$ brew uninstall postgresql
$ brew install postgresql
$ launchctl load ~/Library/LaunchAgents/homebrew.mxcl.postgresql.plist

Create and restore the old database(s):

$ createdb my_database
$ pg_restore --no-acl --no-owner -d my_database my_database.dump

If your luck is as good as mine then you should have a fully working PostgreSQL install with your previous database(s).

Why?

I think this problem was caused by me not reading the instructions and blindly upgrading PostgreSQL with brew upgrade postgresql to go from 9.4 to 9.5. Or was it 9.3 to 9.4…

The proper way to migrate PostgreSQL data between upgrades

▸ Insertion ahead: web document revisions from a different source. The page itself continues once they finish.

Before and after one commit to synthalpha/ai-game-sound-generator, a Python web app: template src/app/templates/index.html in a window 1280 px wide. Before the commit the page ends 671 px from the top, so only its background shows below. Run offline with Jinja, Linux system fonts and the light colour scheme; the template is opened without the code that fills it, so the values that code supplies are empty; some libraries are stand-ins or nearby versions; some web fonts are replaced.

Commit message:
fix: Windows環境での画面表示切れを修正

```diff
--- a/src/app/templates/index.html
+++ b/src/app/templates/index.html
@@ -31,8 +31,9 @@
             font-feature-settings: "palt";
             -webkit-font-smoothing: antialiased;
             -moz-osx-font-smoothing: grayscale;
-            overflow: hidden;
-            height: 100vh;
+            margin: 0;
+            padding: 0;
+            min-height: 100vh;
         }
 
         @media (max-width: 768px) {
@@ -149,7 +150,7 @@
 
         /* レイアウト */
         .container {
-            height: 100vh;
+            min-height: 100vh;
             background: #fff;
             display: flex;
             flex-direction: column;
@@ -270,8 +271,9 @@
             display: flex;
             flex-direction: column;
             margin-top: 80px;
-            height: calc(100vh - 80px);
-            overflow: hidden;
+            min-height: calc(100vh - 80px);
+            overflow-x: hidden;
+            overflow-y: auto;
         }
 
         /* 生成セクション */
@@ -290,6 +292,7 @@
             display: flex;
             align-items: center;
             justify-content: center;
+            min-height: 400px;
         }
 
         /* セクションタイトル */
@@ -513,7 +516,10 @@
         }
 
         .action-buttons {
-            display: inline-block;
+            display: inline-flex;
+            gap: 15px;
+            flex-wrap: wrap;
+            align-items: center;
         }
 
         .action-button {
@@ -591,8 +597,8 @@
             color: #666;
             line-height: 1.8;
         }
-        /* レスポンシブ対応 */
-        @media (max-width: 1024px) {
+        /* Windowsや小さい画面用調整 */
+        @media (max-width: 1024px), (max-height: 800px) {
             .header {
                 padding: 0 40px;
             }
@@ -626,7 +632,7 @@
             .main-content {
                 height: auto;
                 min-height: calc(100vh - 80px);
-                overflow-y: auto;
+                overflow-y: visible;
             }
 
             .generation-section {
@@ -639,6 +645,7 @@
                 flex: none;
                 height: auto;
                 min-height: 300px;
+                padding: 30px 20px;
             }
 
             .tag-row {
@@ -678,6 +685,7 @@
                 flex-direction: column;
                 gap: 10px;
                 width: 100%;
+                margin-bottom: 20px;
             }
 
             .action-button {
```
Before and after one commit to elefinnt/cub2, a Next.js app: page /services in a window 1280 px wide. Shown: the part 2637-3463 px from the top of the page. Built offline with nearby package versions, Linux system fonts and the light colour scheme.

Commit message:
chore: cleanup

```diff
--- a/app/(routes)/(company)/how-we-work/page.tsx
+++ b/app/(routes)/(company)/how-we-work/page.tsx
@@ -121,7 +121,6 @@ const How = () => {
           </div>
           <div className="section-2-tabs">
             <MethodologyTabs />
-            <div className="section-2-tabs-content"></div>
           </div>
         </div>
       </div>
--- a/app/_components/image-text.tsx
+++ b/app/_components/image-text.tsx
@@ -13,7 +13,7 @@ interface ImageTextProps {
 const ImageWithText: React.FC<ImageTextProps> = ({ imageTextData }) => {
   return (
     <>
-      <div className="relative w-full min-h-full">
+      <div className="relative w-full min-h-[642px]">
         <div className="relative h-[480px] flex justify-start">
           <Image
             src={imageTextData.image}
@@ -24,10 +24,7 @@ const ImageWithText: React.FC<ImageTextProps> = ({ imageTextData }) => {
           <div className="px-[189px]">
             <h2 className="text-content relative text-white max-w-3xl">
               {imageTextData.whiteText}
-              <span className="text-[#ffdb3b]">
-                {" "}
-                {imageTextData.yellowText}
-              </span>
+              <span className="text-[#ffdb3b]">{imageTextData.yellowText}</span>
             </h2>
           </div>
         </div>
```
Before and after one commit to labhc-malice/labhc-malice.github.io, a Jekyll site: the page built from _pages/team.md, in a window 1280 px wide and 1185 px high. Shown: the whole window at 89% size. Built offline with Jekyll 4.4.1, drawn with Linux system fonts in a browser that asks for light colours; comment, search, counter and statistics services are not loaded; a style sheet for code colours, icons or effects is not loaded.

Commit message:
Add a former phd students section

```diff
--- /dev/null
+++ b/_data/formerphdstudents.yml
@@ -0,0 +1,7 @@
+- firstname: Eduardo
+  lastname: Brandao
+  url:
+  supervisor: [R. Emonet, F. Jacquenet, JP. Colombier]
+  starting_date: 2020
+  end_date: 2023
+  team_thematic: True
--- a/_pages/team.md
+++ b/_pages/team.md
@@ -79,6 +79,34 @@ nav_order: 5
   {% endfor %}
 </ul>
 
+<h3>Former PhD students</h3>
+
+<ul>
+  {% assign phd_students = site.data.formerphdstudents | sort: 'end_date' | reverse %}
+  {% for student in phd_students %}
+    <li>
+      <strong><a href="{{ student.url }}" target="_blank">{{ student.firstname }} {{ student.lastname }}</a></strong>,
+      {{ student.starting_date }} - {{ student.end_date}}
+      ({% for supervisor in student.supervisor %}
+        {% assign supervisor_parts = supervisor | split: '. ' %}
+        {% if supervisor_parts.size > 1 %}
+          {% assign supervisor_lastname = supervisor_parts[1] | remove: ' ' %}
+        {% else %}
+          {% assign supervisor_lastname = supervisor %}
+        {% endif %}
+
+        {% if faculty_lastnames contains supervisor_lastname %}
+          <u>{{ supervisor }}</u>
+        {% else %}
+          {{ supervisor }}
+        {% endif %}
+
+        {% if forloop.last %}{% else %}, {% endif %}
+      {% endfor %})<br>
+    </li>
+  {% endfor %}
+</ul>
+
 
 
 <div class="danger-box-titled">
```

Here’s how to properly upgrade PostgreSQL data using pg_upgrade - though I’m sure I did this!

A Homage to jQuery Plugins

I wrote a little blog post on my company blog: a homage to jQuery plugins. It includes the phrase “front-end toolbox” which triggered my euphemism alarm but managed to slip through everyone else’s.

js-model-rails

Last week I put together a Gem for use with the new Rails 3.1 asset pipeline, it packages up js-model and means you’ll never have right-click-save-as-move-to-directory ever again. Now all you have to do is include it in your Gemfile:

gem 'js-model-rails'

And require js-model in your application.js:

//= require js-model

Being able to manage JavaScript and CSS dependencies using Gems is a nice feature but it really starts to get interesting when you consider how a little backend integration can ease your frontend development. For instance, at the moment js-model-rails does something I always forget to do myself:

config.active_record.include_root_in_json = false

But in the future it’ll read your include_root_in_json setting and configure the JavaScript accordingly.

There are so many areas where having access to the backend environment will make working on the frontend much simpler. I’m not suggesting that every JavaScript library needs a corresponding Gem but in this case - and no doubt many others - it’s the start of a beautiful friendship.

Here’s the source on Github.